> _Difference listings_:
____
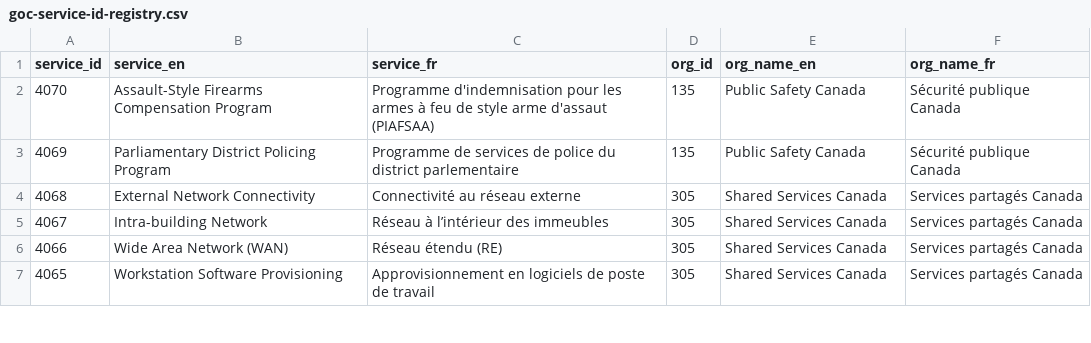
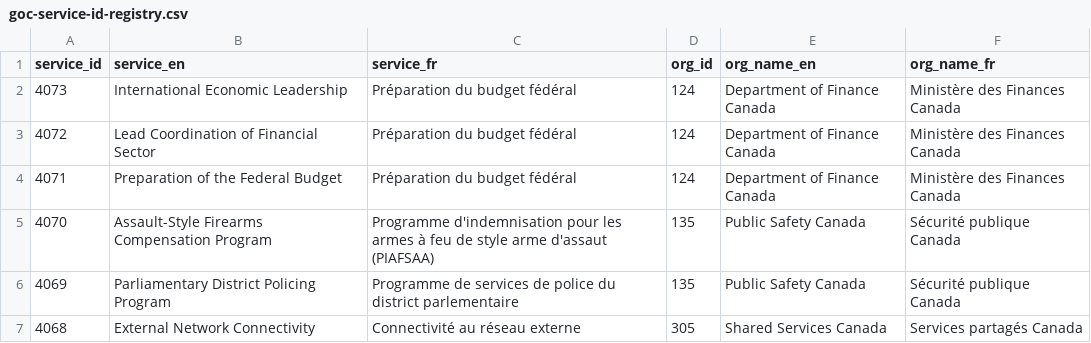
Before and after one commit to gcperformance/utilities, a CSV file: goc-service-id-registry.csv, drawn as a sheet; only a part is shown; the shorter side is filled out with more unchanged rows; the diff names each change by its address in the sheet, - before the commit and + after, or states it on an @@ line.

Commit message:
Add files via upload
3 new SIDs for FIN

```diff
--- a/goc-service-id-registry.csv
+++ b/goc-service-id-registry.csv
+row 2: 4073 | International Economic Leadership | Préparation du budget fédéral | 124 | Department of Finance Canada | Ministère des Finances Canada
+row 3: 4072 | Lead Coordination of Financial Sector | Préparation du budget fédéral | 124 | Department of Finance Canada | Ministère des Finances Canada
+row 4: 4071 | Preparation of the Federal Budget | Préparation du budget fédéral | 124 | Department of Finance Canada | Ministère des Finances Canada
```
____
> _Required work_: Pick out and copy the lines of the entries that hold the string "Department".

> _The completed task_:
+row 2: 4073 | International Economic Leadership | Préparation du budget fédéral | 124 | Department of Finance Canada | Ministère des Finances Canada
+row 3: 4072 | Lead Coordination of Financial Sector | Préparation du budget fédéral | 124 | Department of Finance Canada | Ministère des Finances Canada
+row 4: 4071 | Preparation of the Federal Budget | Préparation du budget fédéral | 124 | Department of Finance Canada | Ministère des Finances Canada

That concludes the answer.